Finalist for the Governor General's Literary Award in Poetry
Melanie Siebert’s stunning debut collection travels remote northern rivers, as well as two of Canada’s most threatened rivers, the Athabasca and the North Saskatchewan. These rivers push the poems into a contemplation of loss and into the terrain of Alexander Mackenzie’s dreams, a busker’s broken-down street riffs, and the borderland wanderings of a grandmother whose absence is felt as a presence.
The poems’ currents are turbulent, braided, submerged. Narrative streams appear like tributaries glimpsed through brush, and then veer into unexpected territories, where boundaries blur – between the self and the other, between the living and the dead, between the human and the wild – and loss carries with it both music and silence.
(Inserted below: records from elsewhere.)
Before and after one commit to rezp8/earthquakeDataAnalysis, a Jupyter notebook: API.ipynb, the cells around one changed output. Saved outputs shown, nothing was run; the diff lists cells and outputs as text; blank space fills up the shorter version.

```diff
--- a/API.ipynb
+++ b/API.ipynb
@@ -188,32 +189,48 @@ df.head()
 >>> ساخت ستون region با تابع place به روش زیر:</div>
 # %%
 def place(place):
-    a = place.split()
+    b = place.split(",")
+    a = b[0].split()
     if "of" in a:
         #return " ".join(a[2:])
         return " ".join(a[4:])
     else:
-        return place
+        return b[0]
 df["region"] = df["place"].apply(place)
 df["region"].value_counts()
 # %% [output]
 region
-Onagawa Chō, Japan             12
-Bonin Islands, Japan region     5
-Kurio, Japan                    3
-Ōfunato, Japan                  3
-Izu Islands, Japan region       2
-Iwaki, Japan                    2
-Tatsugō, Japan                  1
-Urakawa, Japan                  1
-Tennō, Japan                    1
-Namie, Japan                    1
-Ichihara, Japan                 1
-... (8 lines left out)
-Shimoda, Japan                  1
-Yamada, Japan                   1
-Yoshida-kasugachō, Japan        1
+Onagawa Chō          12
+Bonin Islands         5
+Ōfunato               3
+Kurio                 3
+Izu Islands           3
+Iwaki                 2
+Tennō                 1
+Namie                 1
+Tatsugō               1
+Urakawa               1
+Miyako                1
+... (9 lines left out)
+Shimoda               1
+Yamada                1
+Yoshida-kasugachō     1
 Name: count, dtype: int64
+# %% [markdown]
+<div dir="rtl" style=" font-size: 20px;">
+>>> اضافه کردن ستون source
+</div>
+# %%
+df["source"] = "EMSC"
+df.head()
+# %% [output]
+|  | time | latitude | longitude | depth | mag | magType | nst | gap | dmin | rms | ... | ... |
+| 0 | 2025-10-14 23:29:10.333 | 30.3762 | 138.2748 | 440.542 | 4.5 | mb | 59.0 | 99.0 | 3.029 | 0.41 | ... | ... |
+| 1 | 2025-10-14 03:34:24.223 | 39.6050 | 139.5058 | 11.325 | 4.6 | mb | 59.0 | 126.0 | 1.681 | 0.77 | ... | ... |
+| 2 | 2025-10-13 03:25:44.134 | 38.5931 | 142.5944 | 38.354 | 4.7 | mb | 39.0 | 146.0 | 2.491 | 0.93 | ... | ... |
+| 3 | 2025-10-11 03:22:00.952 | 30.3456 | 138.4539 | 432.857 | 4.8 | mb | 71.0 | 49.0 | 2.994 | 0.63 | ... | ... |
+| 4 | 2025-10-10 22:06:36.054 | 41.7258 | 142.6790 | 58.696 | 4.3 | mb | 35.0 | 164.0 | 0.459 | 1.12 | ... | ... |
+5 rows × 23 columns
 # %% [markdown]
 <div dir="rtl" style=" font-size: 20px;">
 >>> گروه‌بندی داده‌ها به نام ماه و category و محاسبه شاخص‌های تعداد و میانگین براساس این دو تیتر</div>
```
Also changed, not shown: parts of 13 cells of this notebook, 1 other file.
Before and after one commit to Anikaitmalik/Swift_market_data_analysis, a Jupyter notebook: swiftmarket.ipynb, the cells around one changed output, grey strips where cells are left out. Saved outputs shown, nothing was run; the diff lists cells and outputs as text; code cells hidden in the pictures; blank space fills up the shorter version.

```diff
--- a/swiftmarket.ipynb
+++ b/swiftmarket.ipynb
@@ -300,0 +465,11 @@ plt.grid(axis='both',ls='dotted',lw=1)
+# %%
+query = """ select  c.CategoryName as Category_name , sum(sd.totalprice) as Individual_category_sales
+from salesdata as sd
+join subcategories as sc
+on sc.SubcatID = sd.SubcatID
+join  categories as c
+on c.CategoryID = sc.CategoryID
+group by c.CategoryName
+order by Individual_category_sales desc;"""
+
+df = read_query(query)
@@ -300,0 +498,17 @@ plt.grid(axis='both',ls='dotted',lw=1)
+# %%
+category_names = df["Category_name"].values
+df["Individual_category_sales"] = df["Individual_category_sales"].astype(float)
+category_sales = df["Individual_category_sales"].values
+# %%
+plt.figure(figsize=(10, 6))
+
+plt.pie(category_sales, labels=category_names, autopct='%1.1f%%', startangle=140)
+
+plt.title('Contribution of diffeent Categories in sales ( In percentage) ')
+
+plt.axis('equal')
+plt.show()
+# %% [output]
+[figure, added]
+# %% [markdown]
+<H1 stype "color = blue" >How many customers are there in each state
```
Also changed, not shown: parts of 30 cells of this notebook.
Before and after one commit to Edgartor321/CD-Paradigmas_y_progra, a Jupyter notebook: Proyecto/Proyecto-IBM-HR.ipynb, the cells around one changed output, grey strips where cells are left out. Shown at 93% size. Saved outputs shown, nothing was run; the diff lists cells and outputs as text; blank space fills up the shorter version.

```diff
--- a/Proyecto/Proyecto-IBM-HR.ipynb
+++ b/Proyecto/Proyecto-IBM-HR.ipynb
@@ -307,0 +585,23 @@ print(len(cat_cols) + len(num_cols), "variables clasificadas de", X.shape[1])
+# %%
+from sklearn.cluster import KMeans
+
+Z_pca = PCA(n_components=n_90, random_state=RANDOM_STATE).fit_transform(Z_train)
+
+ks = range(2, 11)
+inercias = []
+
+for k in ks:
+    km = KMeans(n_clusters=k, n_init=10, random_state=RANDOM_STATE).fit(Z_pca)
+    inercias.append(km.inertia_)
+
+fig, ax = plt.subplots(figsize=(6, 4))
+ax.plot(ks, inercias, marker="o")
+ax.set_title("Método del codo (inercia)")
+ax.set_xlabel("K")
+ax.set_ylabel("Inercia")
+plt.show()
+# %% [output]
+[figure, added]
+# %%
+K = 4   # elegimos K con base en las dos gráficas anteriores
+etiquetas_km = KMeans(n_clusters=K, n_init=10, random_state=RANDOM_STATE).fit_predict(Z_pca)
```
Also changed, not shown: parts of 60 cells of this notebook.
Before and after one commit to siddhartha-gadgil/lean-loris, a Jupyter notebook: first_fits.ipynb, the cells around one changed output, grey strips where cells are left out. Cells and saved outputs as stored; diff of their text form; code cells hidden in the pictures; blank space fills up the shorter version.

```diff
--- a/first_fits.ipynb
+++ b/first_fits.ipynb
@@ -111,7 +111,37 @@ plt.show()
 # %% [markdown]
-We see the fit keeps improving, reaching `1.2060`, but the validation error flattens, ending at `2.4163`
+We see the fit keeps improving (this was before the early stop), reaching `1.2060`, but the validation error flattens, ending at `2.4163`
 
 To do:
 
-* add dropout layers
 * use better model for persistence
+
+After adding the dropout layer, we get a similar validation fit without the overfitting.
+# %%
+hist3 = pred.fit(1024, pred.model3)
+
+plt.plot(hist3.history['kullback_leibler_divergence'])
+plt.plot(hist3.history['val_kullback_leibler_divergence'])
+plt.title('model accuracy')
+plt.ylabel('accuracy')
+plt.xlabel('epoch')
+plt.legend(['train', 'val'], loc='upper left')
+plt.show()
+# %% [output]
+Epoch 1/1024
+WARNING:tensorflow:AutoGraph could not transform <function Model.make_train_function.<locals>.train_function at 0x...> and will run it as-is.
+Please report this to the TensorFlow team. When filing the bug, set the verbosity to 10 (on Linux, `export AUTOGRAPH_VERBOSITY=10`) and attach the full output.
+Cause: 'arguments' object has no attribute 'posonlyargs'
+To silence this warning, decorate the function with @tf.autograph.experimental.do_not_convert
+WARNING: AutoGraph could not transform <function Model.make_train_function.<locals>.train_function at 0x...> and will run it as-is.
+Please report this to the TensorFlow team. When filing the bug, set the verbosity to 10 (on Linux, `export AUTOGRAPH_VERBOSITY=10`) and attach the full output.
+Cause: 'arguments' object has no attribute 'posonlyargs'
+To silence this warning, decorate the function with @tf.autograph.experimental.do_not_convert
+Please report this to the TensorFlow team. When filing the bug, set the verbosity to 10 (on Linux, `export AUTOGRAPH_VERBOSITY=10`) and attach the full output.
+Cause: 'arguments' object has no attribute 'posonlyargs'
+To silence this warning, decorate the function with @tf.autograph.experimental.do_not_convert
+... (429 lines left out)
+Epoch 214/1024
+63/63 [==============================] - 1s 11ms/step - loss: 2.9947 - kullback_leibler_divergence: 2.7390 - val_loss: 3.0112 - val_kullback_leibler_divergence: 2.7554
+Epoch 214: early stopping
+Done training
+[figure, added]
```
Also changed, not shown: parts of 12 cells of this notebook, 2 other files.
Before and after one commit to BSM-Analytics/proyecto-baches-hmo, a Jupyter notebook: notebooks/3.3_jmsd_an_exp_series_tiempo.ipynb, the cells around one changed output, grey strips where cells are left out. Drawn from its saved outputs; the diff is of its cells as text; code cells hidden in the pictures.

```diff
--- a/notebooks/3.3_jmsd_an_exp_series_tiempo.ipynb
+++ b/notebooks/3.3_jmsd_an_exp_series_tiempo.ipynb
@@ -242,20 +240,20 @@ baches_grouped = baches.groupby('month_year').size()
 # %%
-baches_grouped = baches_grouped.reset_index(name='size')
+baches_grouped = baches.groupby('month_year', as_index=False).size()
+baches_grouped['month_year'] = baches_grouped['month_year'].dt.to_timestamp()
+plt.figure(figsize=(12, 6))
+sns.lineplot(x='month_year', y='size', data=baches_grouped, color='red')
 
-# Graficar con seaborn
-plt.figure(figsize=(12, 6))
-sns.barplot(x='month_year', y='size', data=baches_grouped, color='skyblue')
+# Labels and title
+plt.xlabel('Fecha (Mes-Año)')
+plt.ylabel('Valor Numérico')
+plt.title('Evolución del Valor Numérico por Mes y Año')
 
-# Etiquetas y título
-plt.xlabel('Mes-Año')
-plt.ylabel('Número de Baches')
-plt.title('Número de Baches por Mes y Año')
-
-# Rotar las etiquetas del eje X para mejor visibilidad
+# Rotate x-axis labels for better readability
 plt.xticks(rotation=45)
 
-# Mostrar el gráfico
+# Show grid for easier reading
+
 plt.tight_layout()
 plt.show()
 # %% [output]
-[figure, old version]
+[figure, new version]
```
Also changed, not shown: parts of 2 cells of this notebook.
In this virtuoso collection, Melanie Siebert has transformed language into that rarest thing, a singular poetic vision.
IN THE PRESS
“...profound, deeply intellectual, and rooted in the landscape of the north. Siebert is a poet to reread and enjoy on multiple levels.”
“Melanie Siebert’s poems are incandescent marvels. In language both stark and playful, she beautifully limns the natural world and our place within it. Siebert’s work forces us to confront the ways in which we damage the very thing that sustains us. She is a stunning writer certain to make a lasting contribution.”
“…moody, bric-a-brac, wildly energetic language. Deepwater Vee never leaves my bedside table. I need it.”
Candace Fertile, TIMES COLONIST
Esi Edguyan, WRITERS' TRUST OF CANADA
Cornelia Hoogland, LEAGUE OF CANADIAN POETS
Winner of the Lane Anderson Award for Best Science Writing for Young Readers in Canada
Finalist for the Sheila A. Egoff Children's Literature Prize from the BC and Yukon Book Awards
Featuring real-life stories of people who have found hope and meaning in the midst of life’s struggles, Heads Up: Changing Minds on Mental Health is the go-to guide for teenagers who want to know about mental health, mental illness, trauma and recovery.
This book moves beyond a biomedical focus and considers the latest science that shows how trauma and social inequality impact mental health. It explores how mental health is more than just “in our heads” and includes the voices of Indigenous people who share a more holistic way of thinking about wellness, balancing mind, body, heart and spirit. Highlighting innovative approaches such as trauma-informed activities like yoga and hip-hop, police mental health teams, and peer support for youth, Heads Up shares the stories of people who are sparking change.
IN THE PRESS
“A sense of respect imbues every page…Everything in this book reassures the troubled teen that they are not alone, need not suffer in silence, and can forge a unique pathway to wellness. The value of this book cannot be overstated or underestimated.”
SCHOOL LIBRARY CONNECTION
★ “Informative, diverse, and highly engaging; a much-needed addition to the realm of mental health.”
KIRKUS REVIEWS, starred review
“[A] helpful handbook...In easy-to-read chapters, Siebert skillfully breaks down what mental health is...An informative and nonintimidating work; a suitable addition for libraries needing to add to their mental health collection.”
SCHOOL LIBRARY JOURNAL
Melanie Siebert's first poetry collection, Deepwater Vee (M&S), was a finalist for Canada's Governor General's Literary Award. Her book for young readers Heads Up: Changing Minds on Mental Health won the Lane Anderson Award for best science writing in Canada and was a finalist for the Sheila A. Egoff Children's Literature Prize.
Melanie completed an MFA at the University of Victoria where she received the Lieutenant Governor's Silver Medal for her master's thesis. She has worked as a wilderness guide on remote rivers in the Northwest Territories, Nunavut, and Alaska for decades. Melanie’s has had work published in Canadian Geographic, The Globe and Mail, and The Walrus and her poems have been included in various anthologies, including Best Canadian Poetry in English, Thinking With Water, Force Field: 77 Women Poets of BC, and Refugium: Poems for the Pacific.
Melanie is also a therapist practicing in Victoria, BC.